● Action item:
For every entry that follows, return an identical copy.

[Stored items from a collection]
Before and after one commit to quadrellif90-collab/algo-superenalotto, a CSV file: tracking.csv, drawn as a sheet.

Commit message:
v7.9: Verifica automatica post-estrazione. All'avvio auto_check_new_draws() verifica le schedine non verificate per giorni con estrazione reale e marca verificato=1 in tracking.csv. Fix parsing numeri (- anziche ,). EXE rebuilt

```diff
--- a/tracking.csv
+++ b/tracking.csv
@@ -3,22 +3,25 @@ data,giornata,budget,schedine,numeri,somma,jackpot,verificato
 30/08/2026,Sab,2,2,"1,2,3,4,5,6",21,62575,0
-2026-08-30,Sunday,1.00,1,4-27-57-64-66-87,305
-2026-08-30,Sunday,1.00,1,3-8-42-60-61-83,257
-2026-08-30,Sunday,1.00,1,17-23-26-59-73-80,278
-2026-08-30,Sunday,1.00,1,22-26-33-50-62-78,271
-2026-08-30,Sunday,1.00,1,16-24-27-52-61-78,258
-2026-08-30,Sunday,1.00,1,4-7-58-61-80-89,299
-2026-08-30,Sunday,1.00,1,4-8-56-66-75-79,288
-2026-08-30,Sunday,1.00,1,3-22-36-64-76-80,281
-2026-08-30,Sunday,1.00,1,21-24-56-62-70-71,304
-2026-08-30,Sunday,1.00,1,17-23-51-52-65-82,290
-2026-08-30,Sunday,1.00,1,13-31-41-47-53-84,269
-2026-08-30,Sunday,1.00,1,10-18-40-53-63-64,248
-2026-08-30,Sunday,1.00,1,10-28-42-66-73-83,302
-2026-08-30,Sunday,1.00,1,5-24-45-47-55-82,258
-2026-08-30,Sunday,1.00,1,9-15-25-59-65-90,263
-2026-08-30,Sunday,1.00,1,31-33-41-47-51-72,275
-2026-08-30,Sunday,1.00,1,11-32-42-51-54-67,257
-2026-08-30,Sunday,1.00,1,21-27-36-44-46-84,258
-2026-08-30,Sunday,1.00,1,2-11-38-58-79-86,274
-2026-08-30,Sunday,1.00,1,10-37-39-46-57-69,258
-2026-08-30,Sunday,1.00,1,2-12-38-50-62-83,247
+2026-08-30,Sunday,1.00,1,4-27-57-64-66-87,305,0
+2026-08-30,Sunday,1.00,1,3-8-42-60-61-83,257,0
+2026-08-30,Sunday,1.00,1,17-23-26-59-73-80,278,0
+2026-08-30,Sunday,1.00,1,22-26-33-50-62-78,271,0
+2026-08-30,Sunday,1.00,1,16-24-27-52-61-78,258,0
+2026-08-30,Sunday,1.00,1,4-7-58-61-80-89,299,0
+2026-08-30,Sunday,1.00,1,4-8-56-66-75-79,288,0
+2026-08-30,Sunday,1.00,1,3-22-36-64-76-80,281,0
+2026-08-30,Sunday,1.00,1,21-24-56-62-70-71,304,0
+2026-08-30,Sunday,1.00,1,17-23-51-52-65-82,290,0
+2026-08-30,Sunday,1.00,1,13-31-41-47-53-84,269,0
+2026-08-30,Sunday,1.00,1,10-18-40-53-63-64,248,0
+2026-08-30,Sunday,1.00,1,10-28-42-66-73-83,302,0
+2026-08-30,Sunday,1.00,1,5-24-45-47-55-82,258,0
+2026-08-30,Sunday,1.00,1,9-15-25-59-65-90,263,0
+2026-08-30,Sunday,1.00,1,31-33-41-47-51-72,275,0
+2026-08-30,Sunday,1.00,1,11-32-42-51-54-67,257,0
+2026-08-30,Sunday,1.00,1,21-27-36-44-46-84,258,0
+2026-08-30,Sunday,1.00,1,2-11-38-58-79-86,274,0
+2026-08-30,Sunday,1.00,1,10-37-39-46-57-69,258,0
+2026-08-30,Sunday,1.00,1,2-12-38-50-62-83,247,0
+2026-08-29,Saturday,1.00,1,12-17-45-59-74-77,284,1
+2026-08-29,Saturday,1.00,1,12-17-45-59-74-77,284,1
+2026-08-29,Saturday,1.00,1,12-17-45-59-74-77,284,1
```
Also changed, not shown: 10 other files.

● Solution to the problem:
Before and after one commit to quadrellif90-collab/algo-superenalotto, a CSV file: tracking.csv, drawn as a sheet.

Commit message:
v7.9: Verifica automatica post-estrazione. All'avvio auto_check_new_draws() verifica le schedine non verificate per giorni con estrazione reale e marca verificato=1 in tracking.csv. Fix parsing numeri (- anziche ,). EXE rebuilt

```diff
--- a/tracking.csv
+++ b/tracking.csv
@@ -3,22 +3,25 @@ data,giornata,budget,schedine,numeri,somma,jackpot,verificato
 30/08/2026,Sab,2,2,"1,2,3,4,5,6",21,62575,0
-2026-08-30,Sunday,1.00,1,4-27-57-64-66-87,305
-2026-08-30,Sunday,1.00,1,3-8-42-60-61-83,257
-2026-08-30,Sunday,1.00,1,17-23-26-59-73-80,278
-2026-08-30,Sunday,1.00,1,22-26-33-50-62-78,271
-2026-08-30,Sunday,1.00,1,16-24-27-52-61-78,258
-2026-08-30,Sunday,1.00,1,4-7-58-61-80-89,299
-2026-08-30,Sunday,1.00,1,4-8-56-66-75-79,288
-2026-08-30,Sunday,1.00,1,3-22-36-64-76-80,281
-2026-08-30,Sunday,1.00,1,21-24-56-62-70-71,304
-2026-08-30,Sunday,1.00,1,17-23-51-52-65-82,290
-2026-08-30,Sunday,1.00,1,13-31-41-47-53-84,269
-2026-08-30,Sunday,1.00,1,10-18-40-53-63-64,248
-2026-08-30,Sunday,1.00,1,10-28-42-66-73-83,302
-2026-08-30,Sunday,1.00,1,5-24-45-47-55-82,258
-2026-08-30,Sunday,1.00,1,9-15-25-59-65-90,263
-2026-08-30,Sunday,1.00,1,31-33-41-47-51-72,275
-2026-08-30,Sunday,1.00,1,11-32-42-51-54-67,257
-2026-08-30,Sunday,1.00,1,21-27-36-44-46-84,258
-2026-08-30,Sunday,1.00,1,2-11-38-58-79-86,274
-2026-08-30,Sunday,1.00,1,10-37-39-46-57-69,258
-2026-08-30,Sunday,1.00,1,2-12-38-50-62-83,247
+2026-08-30,Sunday,1.00,1,4-27-57-64-66-87,305,0
+2026-08-30,Sunday,1.00,1,3-8-42-60-61-83,257,0
+2026-08-30,Sunday,1.00,1,17-23-26-59-73-80,278,0
+2026-08-30,Sunday,1.00,1,22-26-33-50-62-78,271,0
+2026-08-30,Sunday,1.00,1,16-24-27-52-61-78,258,0
+2026-08-30,Sunday,1.00,1,4-7-58-61-80-89,299,0
+2026-08-30,Sunday,1.00,1,4-8-56-66-75-79,288,0
+2026-08-30,Sunday,1.00,1,3-22-36-64-76-80,281,0
+2026-08-30,Sunday,1.00,1,21-24-56-62-70-71,304,0
+2026-08-30,Sunday,1.00,1,17-23-51-52-65-82,290,0
+2026-08-30,Sunday,1.00,1,13-31-41-47-53-84,269,0
+2026-08-30,Sunday,1.00,1,10-18-40-53-63-64,248,0
+2026-08-30,Sunday,1.00,1,10-28-42-66-73-83,302,0
+2026-08-30,Sunday,1.00,1,5-24-45-47-55-82,258,0
+2026-08-30,Sunday,1.00,1,9-15-25-59-65-90,263,0
+2026-08-30,Sunday,1.00,1,31-33-41-47-51-72,275,0
+2026-08-30,Sunday,1.00,1,11-32-42-51-54-67,257,0
+2026-08-30,Sunday,1.00,1,21-27-36-44-46-84,258,0
+2026-08-30,Sunday,1.00,1,2-11-38-58-79-86,274,0
+2026-08-30,Sunday,1.00,1,10-37-39-46-57-69,258,0
+2026-08-30,Sunday,1.00,1,2-12-38-50-62-83,247,0
+2026-08-29,Saturday,1.00,1,12-17-45-59-74-77,284,1
+2026-08-29,Saturday,1.00,1,12-17-45-59-74-77,284,1
+2026-08-29,Saturday,1.00,1,12-17-45-59-74-77,284,1
```
Also changed, not shown: 10 other files.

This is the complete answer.